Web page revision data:

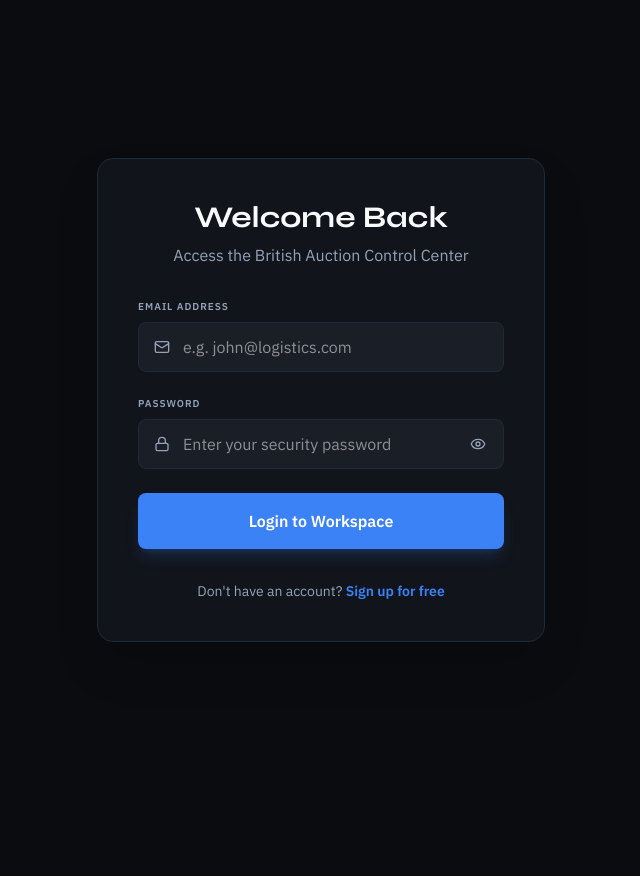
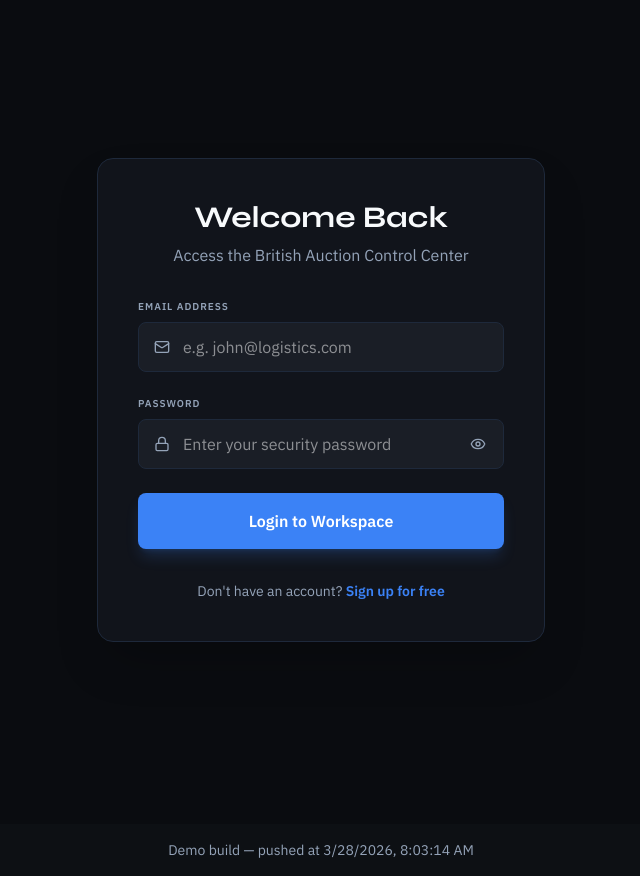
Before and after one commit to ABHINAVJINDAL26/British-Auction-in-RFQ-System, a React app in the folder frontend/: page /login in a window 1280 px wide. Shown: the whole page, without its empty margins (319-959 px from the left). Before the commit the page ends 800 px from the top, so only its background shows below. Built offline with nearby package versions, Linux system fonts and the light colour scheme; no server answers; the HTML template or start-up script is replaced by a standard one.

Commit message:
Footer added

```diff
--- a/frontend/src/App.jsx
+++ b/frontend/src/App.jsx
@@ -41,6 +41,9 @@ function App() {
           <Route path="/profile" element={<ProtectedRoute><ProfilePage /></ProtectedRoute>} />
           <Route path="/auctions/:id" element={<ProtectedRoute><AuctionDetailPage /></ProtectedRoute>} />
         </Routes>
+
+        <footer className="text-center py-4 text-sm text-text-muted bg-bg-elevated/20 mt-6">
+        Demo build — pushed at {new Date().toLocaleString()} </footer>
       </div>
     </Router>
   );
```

What you have to do:
Set the entries down again exactly. Do not include the images.

Solved problem:
Before and after one commit to ABHINAVJINDAL26/British-Auction-in-RFQ-System, a React app in the folder frontend/: page /login in a window 1280 px wide. Shown: the whole page, without its empty margins (319-959 px from the left). Before the commit the page ends 800 px from the top, so only its background shows below. Built offline with nearby package versions, Linux system fonts and the light colour scheme; no server answers; the HTML template or start-up script is replaced by a standard one.

Commit message:
Footer added

```diff
--- a/frontend/src/App.jsx
+++ b/frontend/src/App.jsx
@@ -41,6 +41,9 @@ function App() {
           <Route path="/profile" element={<ProtectedRoute><ProfilePage /></ProtectedRoute>} />
           <Route path="/auctions/:id" element={<ProtectedRoute><AuctionDetailPage /></ProtectedRoute>} />
         </Routes>
+
+        <footer className="text-center py-4 text-sm text-text-muted bg-bg-elevated/20 mt-6">
+        Demo build — pushed at {new Date().toLocaleString()} </footer>
       </div>
     </Router>
   );
```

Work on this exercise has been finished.